━━━ THE INPUT ━━━
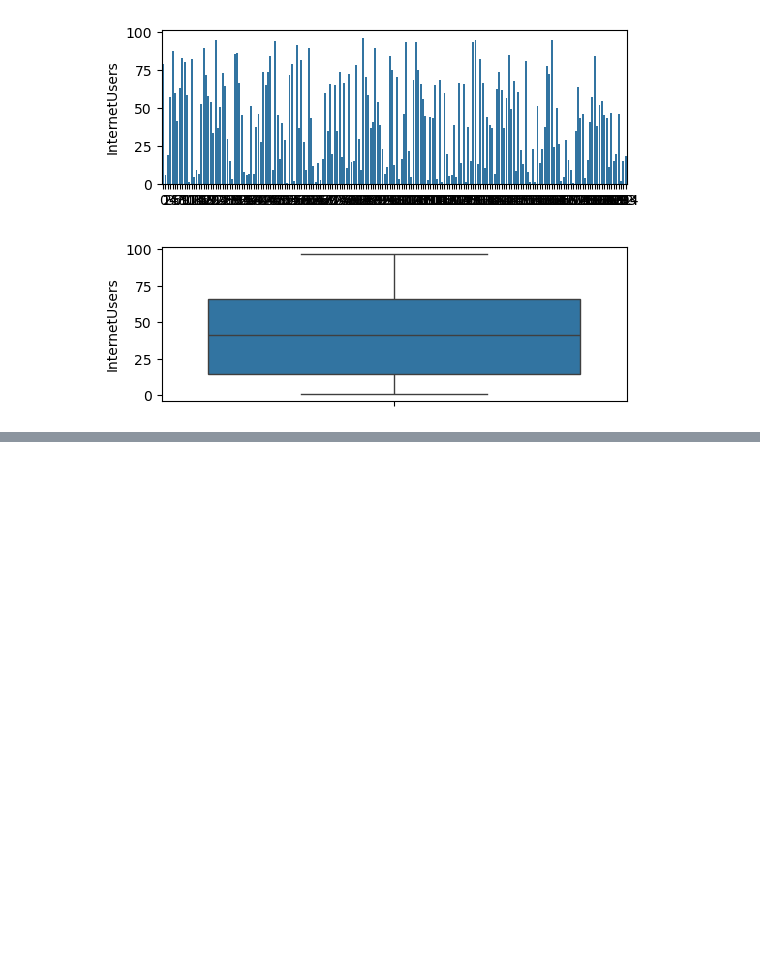
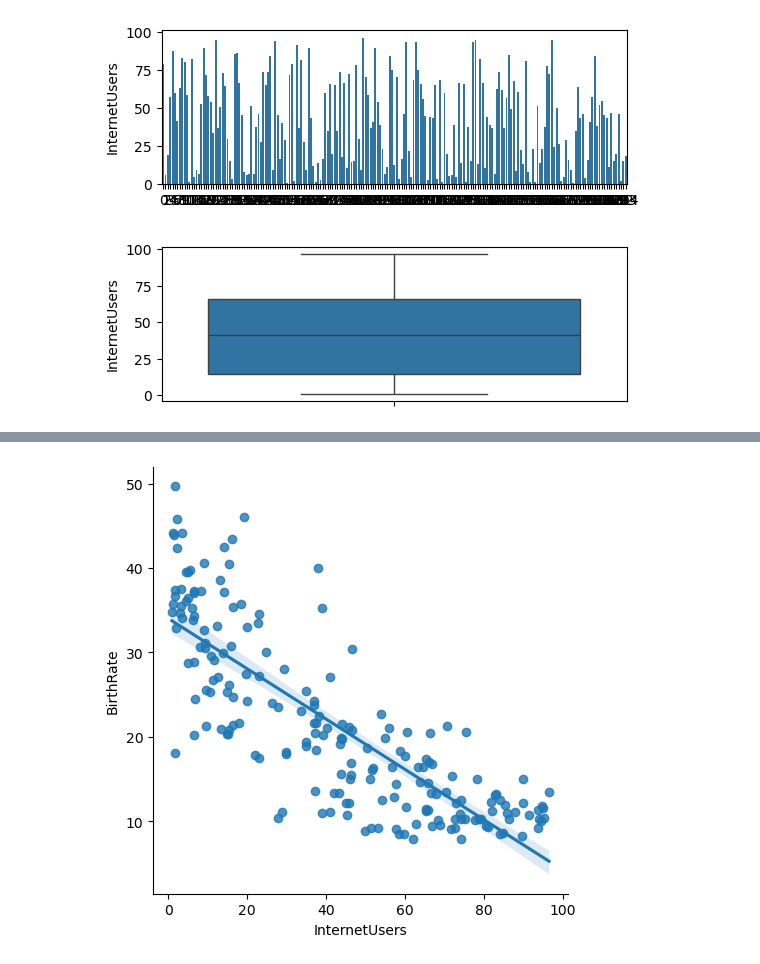
Before and after one commit to sivahere4cloud/ai-journey, a Jupyter notebook: 04-pandas/pandas_Introduction.ipynb, the cells around one changed output, grey strips where cells are left out. Saved outputs shown, nothing was run; the diff lists cells and outputs as text; code cells hidden in the pictures; blank space fills up the shorter version.

```diff
--- a/04-pandas/pandas_Introduction.ipynb
+++ b/04-pandas/pandas_Introduction.ipynb
@@ -572,0 +583,4 @@ plt.show()
+# %%
+vis4 = sns.lmplot(data = df,x = 'InternetUsers', y = 'BirthRate')
+# %% [output]
+[figure, added]
```
Also changed, not shown: parts of 3 cells of this notebook.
━━━
> _WORK ORDER_: Return the listing above unchanged, apart from dropping its pictures.

> _EXERCISE RESULT_:
Before and after one commit to sivahere4cloud/ai-journey, a Jupyter notebook: 04-pandas/pandas_Introduction.ipynb, the cells around one changed output, grey strips where cells are left out. Saved outputs shown, nothing was run; the diff lists cells and outputs as text; code cells hidden in the pictures; blank space fills up the shorter version.

```diff
--- a/04-pandas/pandas_Introduction.ipynb
+++ b/04-pandas/pandas_Introduction.ipynb
@@ -572,0 +583,4 @@ plt.show()
+# %%
+vis4 = sns.lmplot(data = df,x = 'InternetUsers', y = 'BirthRate')
+# %% [output]
+[figure, added]
```
Also changed, not shown: parts of 3 cells of this notebook.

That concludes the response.